EXERCISE DIRECTIONS = As soon as the line containing "Update projects.html" appears, copy it and every following line word for word until the records end.

+++ SOURCE DATA

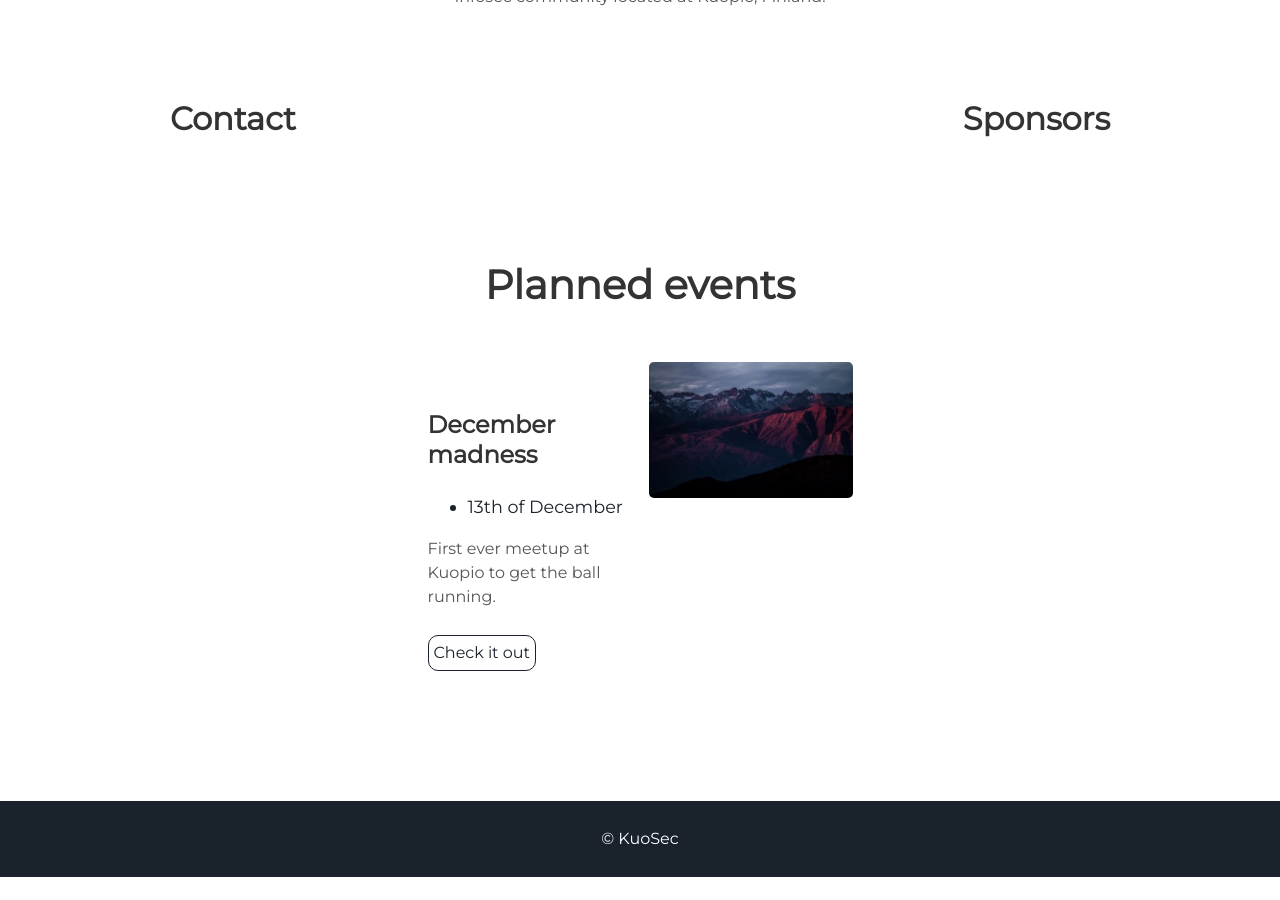
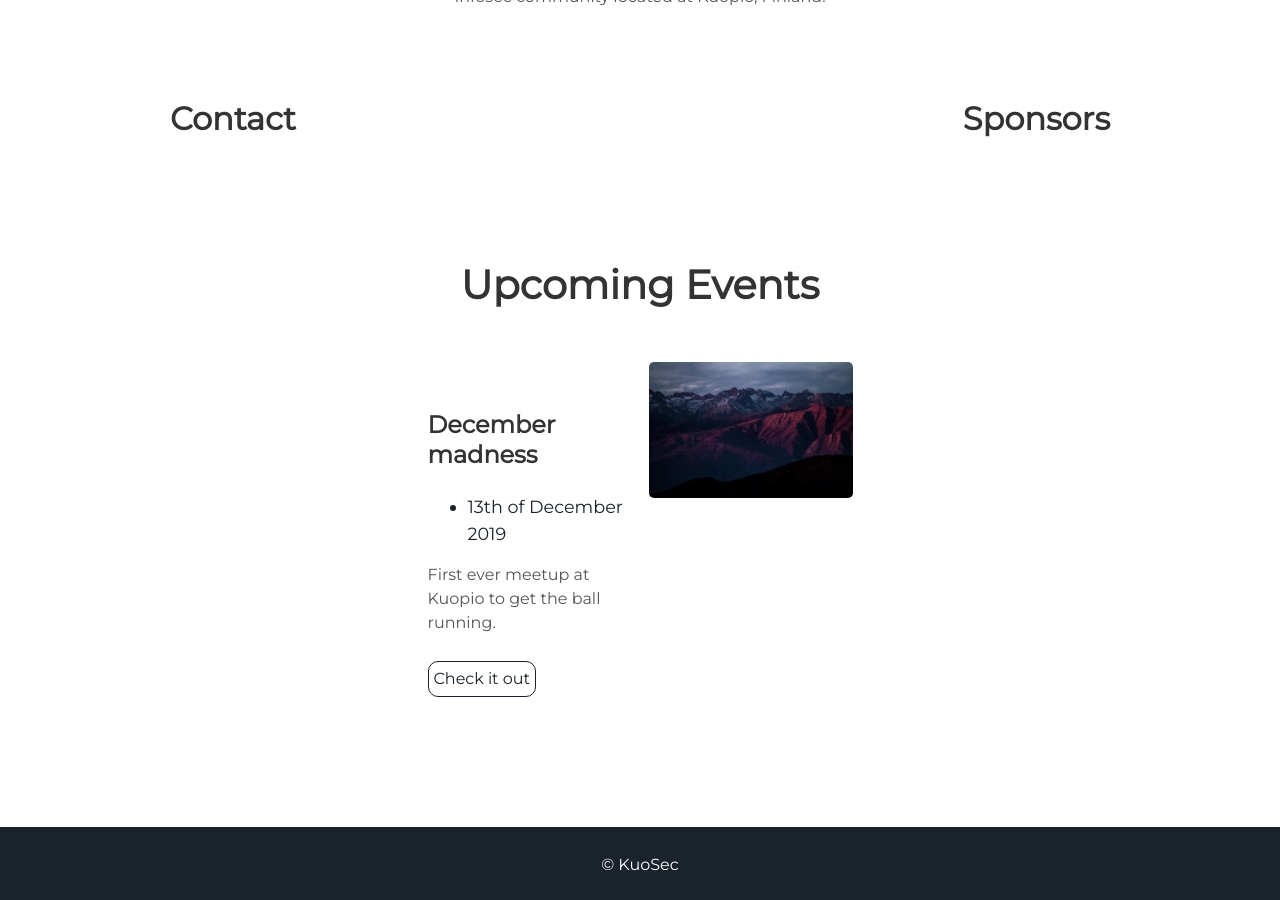
Before and after one commit to kuosec/kuosec.github.io, a Jekyll site: the page built from index.html, in a window 1280 px wide and 900 px high, scrolled down 1072 px. Built offline with Jekyll 4.4.1, drawn with Linux system fonts in a browser that asks for light colours; before the commit the page ends 1949 px from its top, so only the background shows below that.

Commit message:
Update projects.html

```diff
--- a/_includes/projects.html
+++ b/_includes/projects.html
@@ -1,5 +1,5 @@
 <div class="user-details">
-  <h1> Planned events </h1>
+  <h1> Upcoming Events </h1>
 </div>
 <div class="user-projects">
   <div class="images-right">
@@ -8,7 +8,7 @@
   <div class="contents">
     <h3> December madness </h3>
     <ul>
-      <li> 13th of December </li>
+      <li> 13th of December 2019</li>
     </ul>
     <p>First ever meetup at Kuopio to get the ball running.</p>
     <a class="project-link" href="#">Check it out</a>
```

++++++

COMPLETED TASK =
Update projects.html

```diff
--- a/_includes/projects.html
+++ b/_includes/projects.html
@@ -1,5 +1,5 @@
 <div class="user-details">
-  <h1> Planned events </h1>
+  <h1> Upcoming Events </h1>
 </div>
 <div class="user-projects">
   <div class="images-right">
@@ -8,7 +8,7 @@
   <div class="contents">
     <h3> December madness </h3>
     <ul>
-      <li> 13th of December </li>
+      <li> 13th of December 2019</li>
     </ul>
     <p>First ever meetup at Kuopio to get the ball running.</p>
     <a class="project-link" href="#">Check it out</a>
```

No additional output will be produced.